The shark statistic is a pointed illustration of Australia's domestic violence epidemic. According to shocking statistics the Australian reported this week, a third of women older than 15 in the country experience "physical or sexual violence by someone they know." Each week, a woman "is killed by her partner or former partner. They are most likely to die in their own home."
The White Ribbon Project, an Australian campaign to end violence against women, cites 2013 World Health Organization data with chilling implications: "Intimate partner violence is the leading contributor to death, disability and ill-health in Australian women aged 15-44."
"The common thread here of course is the greatest risk of being a victim of gender-based violence is being a woman," Australian writer Michael Costigan, whose niece Tara Costigan was murdered by her ex in February, told ABC News. "We know that for young women under the age of 45, the most likely cause of death or injury is domestic violence. This is a scourge, it is an epidemic in our society." Even December's Sydney Siege assailant, Man Haron Monis, had been charged as an accomplice in the murder of his ex-wife and faced more than 40 counts of domestic violence just two months before the attack.
But after the rash of killings this year, it was the violent death of the 30th victim, Stephanie Scott, that created an uproar.
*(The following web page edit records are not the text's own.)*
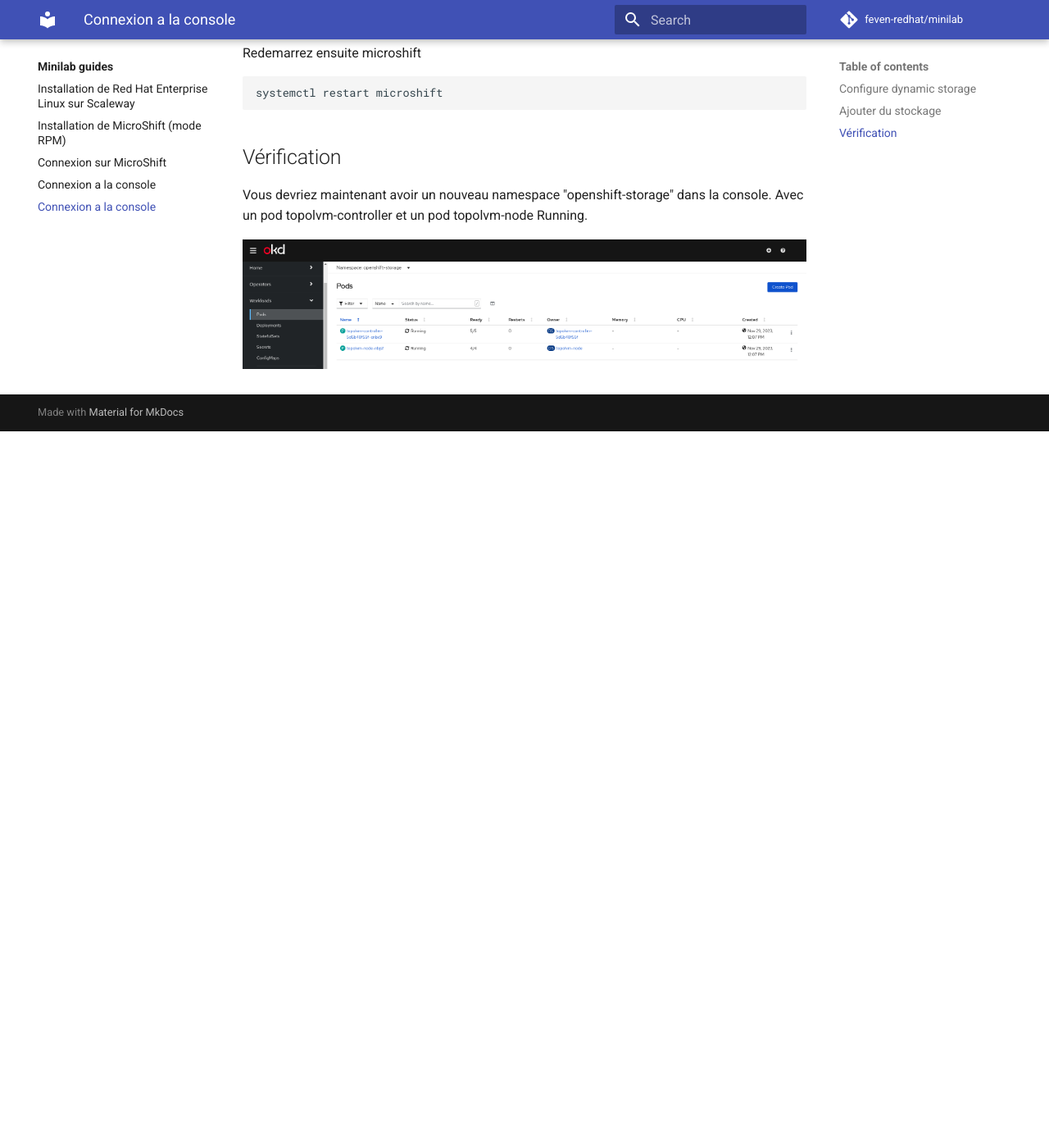
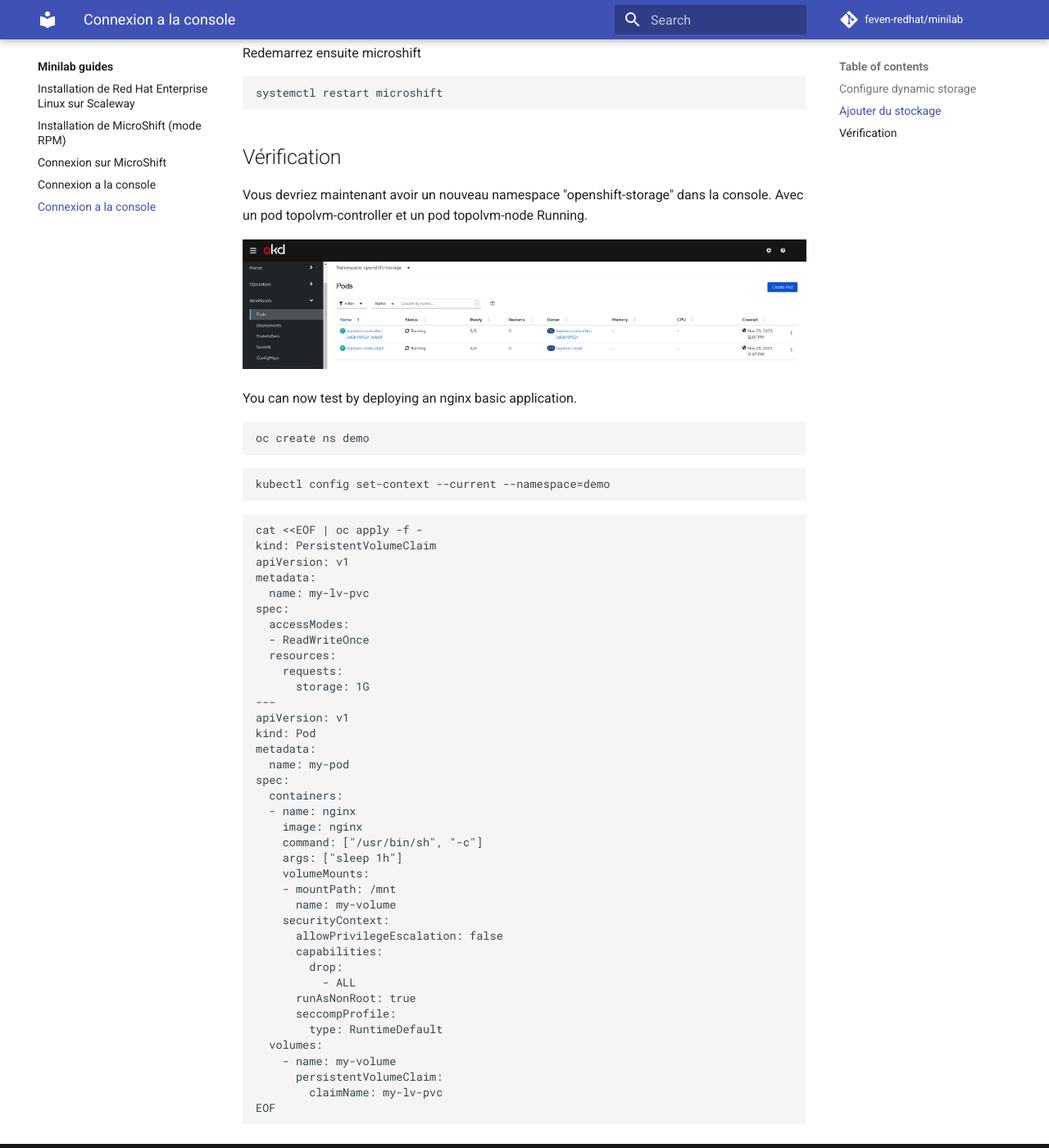
Before and after one commit to neutron-IT-organization/deepseek-openshift, an MkDocs documentation site: the page built from content/openshift/05_configure-storage.md, in a window 1280 px wide and 1400 px high, scrolled down 1056 px. Shown: the whole window at 82% size. Built offline with MkDocs 1.6.1 and Material for MkDocs 9.7.7, drawn with Linux system fonts in a browser that asks for light colours; comment, search, counter and statistics services are not loaded; before the commit the page ends 1582 px from its top, so only the background shows below that.

Commit message:
add storage part

````diff
--- a/content/openshift/05_configure-storage.md
+++ b/content/openshift/05_configure-storage.md
@@ -36,3 +36,54 @@
 Vous devriez maintenant avoir un nouveau namespace "openshift-storage" dans la console. Avec un pod topolvm-controller et un pod topolvm-node Running.
 
 ![Create Disk](../images/topolvm.png)
+
+
+You can now test by deploying an nginx basic application.
+
+```shell
+oc create ns demo
+```
+```shell
+kubectl config set-context --current --namespace=demo
+```
+
+```shell
+cat <<EOF | oc apply -f -
+kind: PersistentVolumeClaim
+apiVersion: v1
+metadata:
+  name: my-lv-pvc
+spec:
+  accessModes:
+  - ReadWriteOnce
+  resources:
+    requests:
+      storage: 1G
+---
+apiVersion: v1
+kind: Pod
+metadata:
+  name: my-pod
+spec:
+  containers:
+  - name: nginx
+    image: nginx
+    command: ["/usr/bin/sh", "-c"]
+    args: ["sleep 1h"]
+    volumeMounts:
+    - mountPath: /mnt
+      name: my-volume
+    securityContext:
+      allowPrivilegeEscalation: false
+      capabilities:
+        drop:
+          - ALL
+      runAsNonRoot: true
+      seccompProfile:
+        type: RuntimeDefault
+  volumes:
+    - name: my-volume
+      persistentVolumeClaim:
+        claimName: my-lv-pvc
+EOF
+```
````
Scott, a schoolteacher, was murdered by the school's janitor before he set her body on fire (which suggests she may have been sexually assaulted) and buried it in a nearby bush just days before her wedding.
The question is whether their government will listen and do something to stem this violence. Conservative Prime Minister Tony Abbott, who declared himself the Minister for Women, is a notorious misogynist. He's even gone on record saying that men have a "right to demand" sex from women. Women's groups collectively penned an open letter to him with a referendum, published today, and await his response.
Dame Quentin Bryce, the former governor-general, explained to ABC earlier this month that even if Abbott decided to take action, violence against women is a part of a larger cultural problem. "The truth is that domestic and family violence is caused by unequal distribution of power and resources between men and women," she observed.
"It's about the rigid gender roles and stereotypes that characterize our society — the culture and the attitude that support violence against women."
Australia's men need to get in check and re-examine their masculinity, because Australian women have had enough.